A key coup-plotter in the May 2020 botched invasion of Venezuela said she met with FBI and DEA officials. She admitted Colombia’s intelligence services were aiding them and “knew everything,” adding that President Iván Duque and far-right political kingpin Álvaro Uribe helped.
by Ben Norton
Part 2 - Colombia’s intelligence agency turns on failed Venezuelan coup-plotter
Yacsy Álvarez was much more than just Jordan Goudreau’s translator; she was a crucial figure in plotting the botched May 2020 invasion.
Álvarez helped to traffic large sums of weapons into Colombia for use in Operation Gideon, working closely with former General Cliver Alcalá.
She also connected Jordan Goudreau and two of his former US Green Beret colleagues with the defectors from the Venezuelan military and police who carried out the coup attempt.
According to Álvarez, Colombian intelligence agencies were intimately involved in the operation. And after the invasion failed, Colombian spies spent months protecting Álvarez inside the country. She met with them, and they repeatedly told her they would defend her. But they betrayed her.
In September 2020, in an attempt to save face, the Colombian government decided to arrest a group of Venezuelans who had been involved in the botched invasion and were still living in Colombia. Among those detained was Yacsy Álvarez.
Journalists from the major Colombian TV network Noticias Caracol visited Colombia’s Picaleña prison to interview Álvarez. On January 27, the media outlet published a report that shined more light on Operation Gideon.
The Noticias Caracol report shows that Yacsy Álvarez was in “constant” correspondence with Colombia’s intelligence agencies, who were supporting the Venezuelan coup-plotters.
Álvarez said Colombia’s National Intelligence Directorate (DNI) put her in touch with a contact named “Rosa” and told her, “if you need anything, if you have an emergency, contact them.”
“They told me that everything was okay and everything was fine, that they were protecting my life from the people from FAES [the Venezuelan police’s Special Action Forces], but that here we would be okay, in Colombia,” Álvarez recalled.

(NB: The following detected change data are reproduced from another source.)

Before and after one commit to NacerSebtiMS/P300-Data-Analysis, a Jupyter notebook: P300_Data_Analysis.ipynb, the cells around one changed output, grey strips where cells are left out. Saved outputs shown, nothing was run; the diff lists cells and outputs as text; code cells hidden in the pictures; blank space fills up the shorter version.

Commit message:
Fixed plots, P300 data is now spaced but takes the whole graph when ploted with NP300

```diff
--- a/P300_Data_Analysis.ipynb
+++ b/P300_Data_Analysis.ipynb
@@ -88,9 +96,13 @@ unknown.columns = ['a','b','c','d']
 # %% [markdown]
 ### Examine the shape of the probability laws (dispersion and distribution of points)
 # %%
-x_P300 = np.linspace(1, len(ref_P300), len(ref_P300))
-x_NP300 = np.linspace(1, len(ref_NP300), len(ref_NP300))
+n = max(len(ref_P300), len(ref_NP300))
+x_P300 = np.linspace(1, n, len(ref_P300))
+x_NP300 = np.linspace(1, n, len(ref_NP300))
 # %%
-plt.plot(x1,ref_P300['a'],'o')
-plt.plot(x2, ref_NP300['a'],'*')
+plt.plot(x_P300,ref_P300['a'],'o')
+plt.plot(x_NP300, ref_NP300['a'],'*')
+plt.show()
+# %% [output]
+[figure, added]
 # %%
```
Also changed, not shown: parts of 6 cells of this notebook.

She said she personally met with her Colombian intelligence contact in August – just a month before she was arrested. Álvarez was then put in touch with another Colombian intelligence officer named Francklin Sánchez.

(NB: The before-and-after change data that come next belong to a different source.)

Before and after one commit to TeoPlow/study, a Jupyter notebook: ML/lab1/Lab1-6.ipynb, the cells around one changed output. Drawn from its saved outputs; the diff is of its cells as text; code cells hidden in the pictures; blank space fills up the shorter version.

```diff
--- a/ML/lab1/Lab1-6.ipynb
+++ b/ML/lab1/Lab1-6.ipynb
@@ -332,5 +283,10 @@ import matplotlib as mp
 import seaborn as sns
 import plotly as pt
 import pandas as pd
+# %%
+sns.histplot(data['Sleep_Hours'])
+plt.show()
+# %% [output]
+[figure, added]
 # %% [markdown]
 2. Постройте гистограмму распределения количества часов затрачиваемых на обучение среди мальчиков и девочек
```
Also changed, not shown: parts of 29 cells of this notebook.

“They told me to stay calm, that they’re going to protect you and they’re going to look after you,” Álvarez recalled. “They themselves told me that FAES is looking for me. When I met with them they showed me two photos of the people who were looking for me. He himself told me, ‘Change your SIM card; don’t call so much; be careful.'”
“That is what I don’t understand. If they were protecting me, how are they going to send me to prison on illogical charges?” a bewildered Álvarez asked in the interview.

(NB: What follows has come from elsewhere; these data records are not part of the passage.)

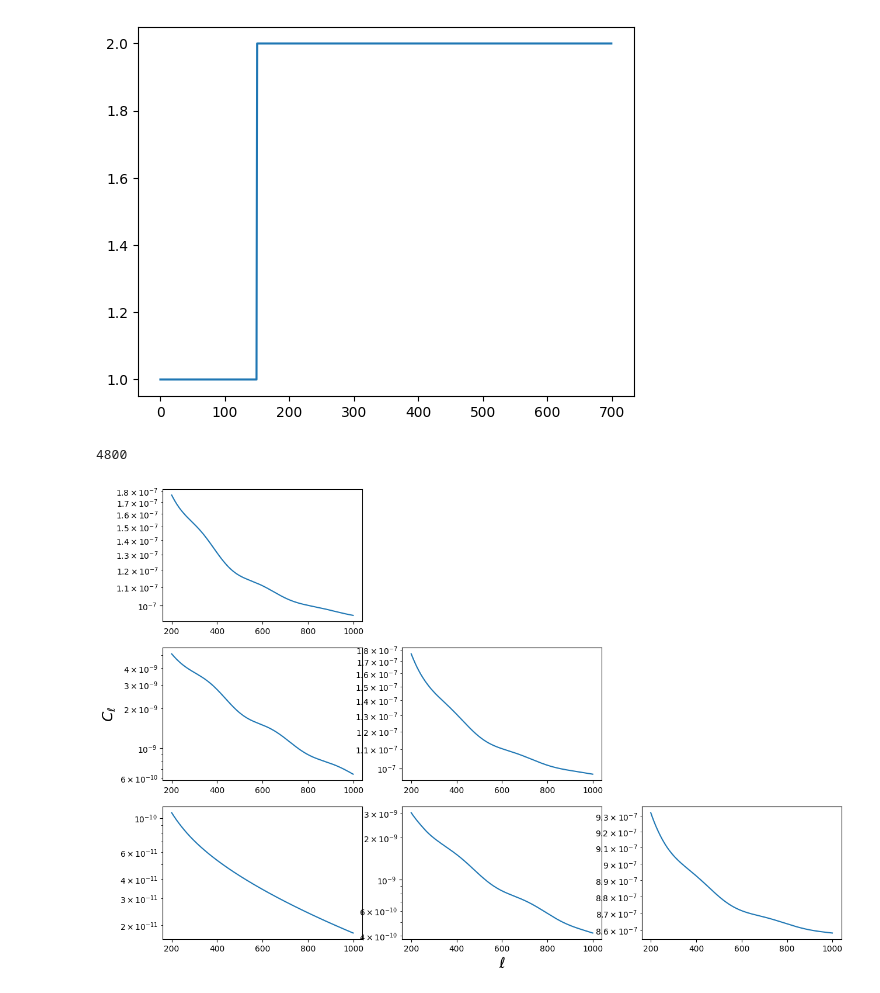
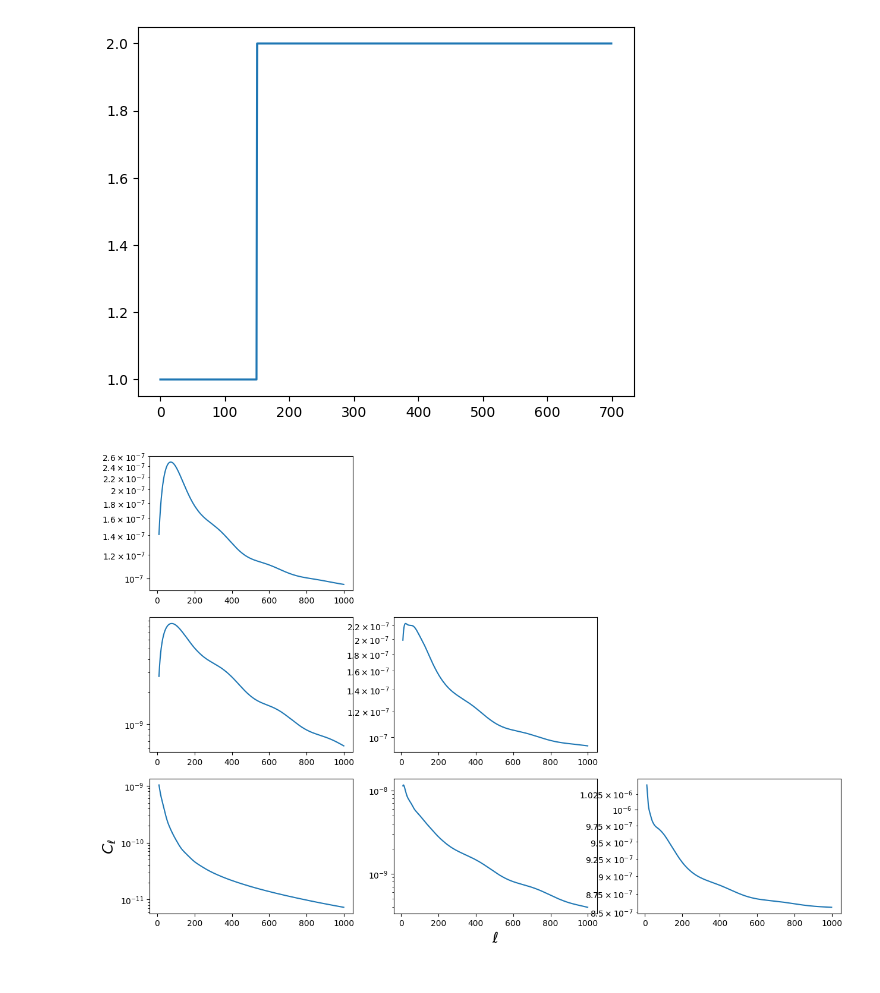
Before and after one commit to fpetri115/LBGforecast, a Jupyter notebook: tests_angpower.ipynb, the cells around one changed output. Cells and saved outputs as stored; diff of their text form; code cells hidden in the pictures.

```diff
--- a/tests_angpower.ipynb
+++ b/tests_angpower.ipynb
@@ -12,7 +14,7 @@ from lbg_forecast.angular_power import compare_cls
 # %%
 z_space = np.arange(0, 7, 0.01)
 # %%
-ell = np.arange(200, 1000, 1)
+ell = np.arange(10, 1000, 1)
 # %%
 cbias = custom_bias(1, 2, 1.5)
 # %%
@@ -21,4 +23,4 @@ plt.plot(cbias(define_cosmo(), z_space))
 [<matplotlib.lines.Line2D at 0x...>]
 [figure]
 # %%
-nz_params = np.array([0.5, 0.5, 0.5, 0.5, 0.5, 0.5, 0.5, 0.5, 0.5, 0.5, 0.5, 0.5])
+nz_params = np.array([0., 0., 0., 0., 0., 0., 0., 0., 0., 0., 0., 0.])
@@ -27,4 +26,0 @@ cl = cl_theory(define_cosmo(), nz_params, 1, 2, ell)
-# %%
-len(cl)
-# %% [output]
-4800
@@ -31,7 +29,7 @@ len(cl)
 # %%
-plot_cls(cl, ell, figure_size=(15,10), fontsize=18)
+plot_ncls(cl, ell, figure_size=(15,10), fontsize=18, ncls=3)
 # %% [output]
-[figure, old version]
+[figure, new version]
 # %%
 data = cl_data(define_cosmo(), nz_params, 1, 2, ell, f_sky=0.5, seed=100)
 # %%
```
Also changed, not shown: parts of 7 cells of this notebook, 4 other files.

When she was detained in September, Álvarez said it was totally unexpected. “It’s that everything was supposedly cool, calm, and supposedly everything was supposed to be resolved, and it was an incredible shock. It never once passed through my head that they were going to charge me and arrest me,” she told Noticias Caracol.
“The day that they arrested me, I was going to meet with the man from the DNI,” she added.
Álvarez’s lawyer says she was caught in a “trap” laid by the Colombian intelligence agency. He accused the Colombian government of putting the blame on Álvarez and her co-conspirators in order to draw attention away from its own complicity in the botched invasion.
As evidence of their previous collaboration, Álvarez’s attorney provided Noticias Caracol with a letter from August 2020 that was sent to Colombia’s prosecutor general from the head of terrorism and counter-terrorism for the DNI, Jorge Miguel Padilla Ruiz. The letter shows Padilla acknowledging that the top Colombian intelligence agency had been seeking protection for Álvarez.
The Noticias Caracol report noted that Colombia had faced diplomatic and political pressure due to its involvement in the coup plot. Russia formally raised the issue in a meeting of the United Nations Security Council, questioning Bogotá’s role.
It appears that the Colombian government decided to turn on Álvarez, arresting her and her associates as cover, to give the impression that Bogotá was holding the participants responsible for the coup attempt. Álvarez also appears to be a casualty of a political conflict between the Colombian prosecutor’s office and other state institutions.